This situation has led to a widespread belief that traditional democratic institutions have failed to address the urgent need for reforms. The disillusionment with democratic liberalism is borne by Pew data and further amplified by Hungary’s Viktor Orban’s declaration that “the era of liberal democracy is over,” a sentiment that gained traction after the election of Donald Trump in 2016. 

But those on the political Right aren’t the only ones dissatisfied with liberal democracy. Those on the progressive Left are perhaps even more disappointed with democratic liberalism’s very roots, which entrenched individual rather than group rights based on identity politics. Ireland’s recent rejection of a change in its constitution’s wording to incorporate group rights is a case in point. What was supposed to be an easy victory for Ireland’s political elites in redefining the meaning of relationships and the role of women in the home was solidly rejected by a public suspicious of an attack against traditional values. 

Though parties on the extreme Right in Europe have increased their vote count, they have yet to see their support garner more than 10 to 20 percent of the popular vote in most countries. 

In his new book on the erosion of European democracy entitled Democracy Erodes from the Top, Larry Bartels, a political science professor at Vanderbilt University, challenges the prevailing notion that the public is the catalyst for radical reform. He is one of the rare thinkers who goes against the prevailing wisdom that the public is driving radical change in Europe. 

His extensive research, covering 23 European countries over the last 15 years, reveals a stark contrast between the perceived crisis of democracy and Europeans’ actual attitudes. Contrary to popular belief, support for democracy as a system of government has not weakened, and trust in national parliaments and politicians has remained virtually unchanged. Both go against conventional wisdom and general perception. 
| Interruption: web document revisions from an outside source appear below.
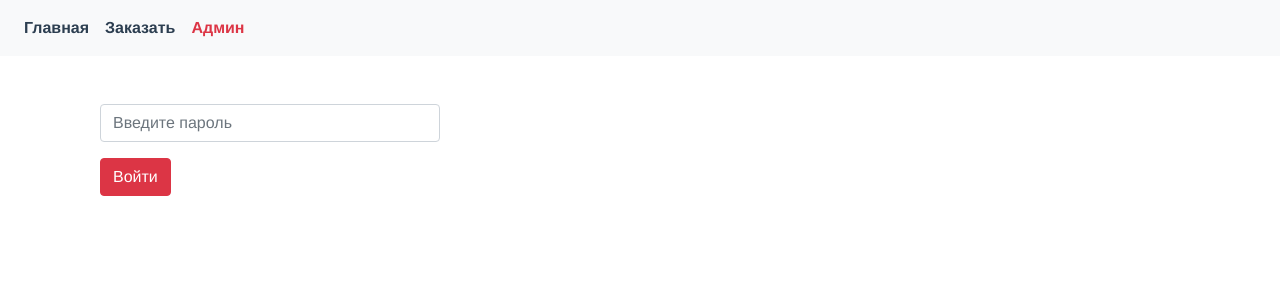
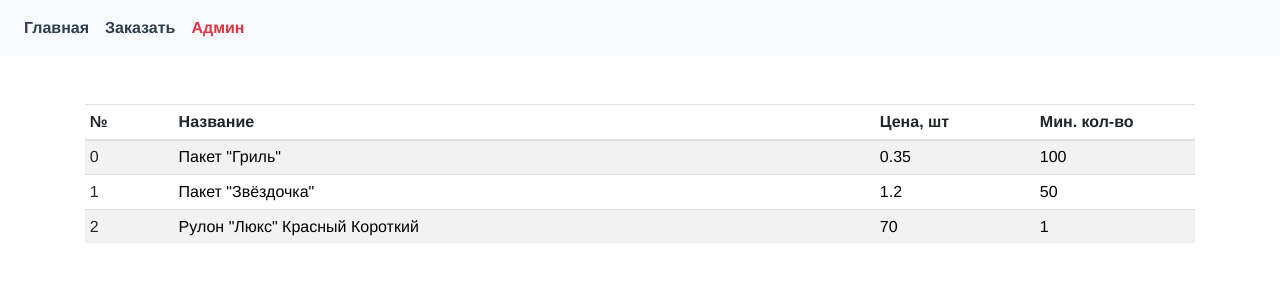
Before and after one commit to NaMax66/silkroad, a Vue app: page /admin in a window 1280 px wide. Shown: the top 300 px of the page. Built offline with nearby package versions, Linux system fonts and the light colour scheme.

Commit message:
add admin list

```diff
--- a/src/components/VTable.vue
+++ b/src/components/VTable.vue
@@ -1,38 +1,68 @@
 <template>
-  <table v-if="columns.length">
+  <table class="table table-sm table-striped" v-if="columns.length">
     <thead>
     <tr>
       <th scope="col" v-for="(col, i) in columns" :key="i">
         {{col}}
       </th>
-        <th>Сохранить</th>
     </tr>
     </thead>
     <tbody>
-      <tr>
-
+    <tr v-for="(product, index) in productList.list" :key="product.id">
+      <td>{{index}}</td>
+      <td>
+        <input class="w-100 border-0 bg-transparent" type="text" v-model="product.name" @input="handleInput">
+      </td>
+      <td class="v-table_price">
+        <input class="w-100 border-0 bg-transparent" type="text" v-model="product.price" @input="handleInput">
+      </td>
+      <td class="v-table_pack">
+        <input class="w-100 border-0 bg-transparent" type="text" v-model="product.packageAmount" @input="handleInput">
+      </td>
     </tr>
     </tbody>
   </table>
 </template>
 
 <script>
+import { mapGetters, mapMutations } from 'vuex'
 
 export default {
   name: 'VTable',
+  data: () => ({
+    productList: []
+  }),
   props: {
     columns: {
       type: Array,
       default: () => []
+    }
   },
-    products: {
-      type: Object,
-      default: () => {}
+  computed: {
+    ...mapGetters(['getNewPrice'])
+  },
+  created () {
+    this.initPrice()
+    this.productList = this.getNewPrice
+  },
+  methods: {
+    ...mapMutations(['initPrice', 'saveToLocal']),
+    handleInput () {
+      this.saveToLocal(this.productList)
     }
   }
 }
 </script>
 
 <style scoped>
-
+.v-table_price,
+.v-table_pack {
+  width: 60px;
+  @media (min-width: 500px) {
+    width: 80px;
+  }
+  @media (min-width: 900px) {
+    width: 160px;
+  }
+}
 </style>
--- a/src/store/index.js
+++ b/src/store/index.js
@@ -9,11 +9,21 @@ Vue.use(Vuex)
 export default new Vuex.Store({
   state: {
     priceList: null,
+    newPriceList: null,
     order: []
   },
   getters: {
     getPrice (state) {
       return state.priceList
+    },
+    getNewPrice (state) {
+      let list = {}
+      if (state.newPriceList) {
+        list = state.newPriceList
+      } else {
+        list = JSON.parse(JSON.stringify(state.priceList))
+      }
+      return list
     },
     getOrder (state) {
       /* получаем общую сумму по каждому товару и записываем в объект */
@@ -61,6 +71,9 @@ export default new Vuex.Store({
     },
     clearOrder (state) {
       state.order = []
+    },
+    saveToLocal (state, payload) {
+      state.newPriceList = payload
     }
   },
   actions: {
@@ -75,6 +88,9 @@ export default new Vuex.Store({
     },
     clearOrder ({ commit }) {
       commit('clearOrder')
+    },
+    saveToLocal ({ commit }, payload) {
+      commit('saveToLocal', payload)
     }
   },
   modules: {
--- a/src/views/Admin.vue
+++ b/src/views/Admin.vue
@@ -17,7 +17,8 @@ export default {
     VTable
   },
   data: () => ({
-    authorized: false,
+    password: '',
+    authorized: true,
     tableColumns: ['№', 'Название', 'Цена, шт', 'Мин. кол-во']
   }),
   methods: {
```
Also changed, not shown: 1 other file (tests, documents, lock files or other folders). Lines whose indentation alone changed are shown as unchanged.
People are reflected in a window with the logo of the World Economy Forum on the last day of the forum’s Annual Meeting in Davos, Switzerland, Friday, Jan. 19, 2024. Markus Schreiber/AP Photo.

The real culprits for the turmoil and European political troubles, or what Bartels calls “political backsliding,” lie not with ordinary citizens but with political elites. The author doesn’t conclude that citizens are passive agents in the demand for political change and play no role in demands for democratic reforms. He observes that we tend to exaggerate the threats of populism and the alarmism that comes with it.

He reminds us that the financial collapse of 2008 was routinely compared to the crisis in the 1930s, yet by 2014-15, average satisfaction with the economy in Europe was higher than before the crisis and continued to improve until COVID-19 hit in 2020. Public support for European integration held steady during the Euro crisis in the early years of the 21st century, and even under the threat that Greece would leave the Eurozone. 

What about the highly contentious problem of immigration? Where one would expect a deep deterioration of support and demand for more restrictions, Bartels sees little evidence in public surveys that immigration and asylum-seeking have produced “any significant erosion in public attitudes toward immigrants.”  

The author reminds us that warnings about the collapse of democracy are hardly rare. Popular and scholarly writings about the crisis of democracy have a long history and can be found in articles in Foreign Affairs from the 1930s. Most recent books on the rise of populism, such as David Runciman’s How Democracy Ends, have been inspired by Trump’s election in the U.S. or Bolsonaro in Brazil and the threat they and other populist leaders pose to liberal democracies. But populism is a notoriously difficult concept to define. Populists too often make the mistake of believing they are fulfilling the “will of the people” and find there is no such thing. Professor Bartels reminds us trying to discern what people truly believe is hard work.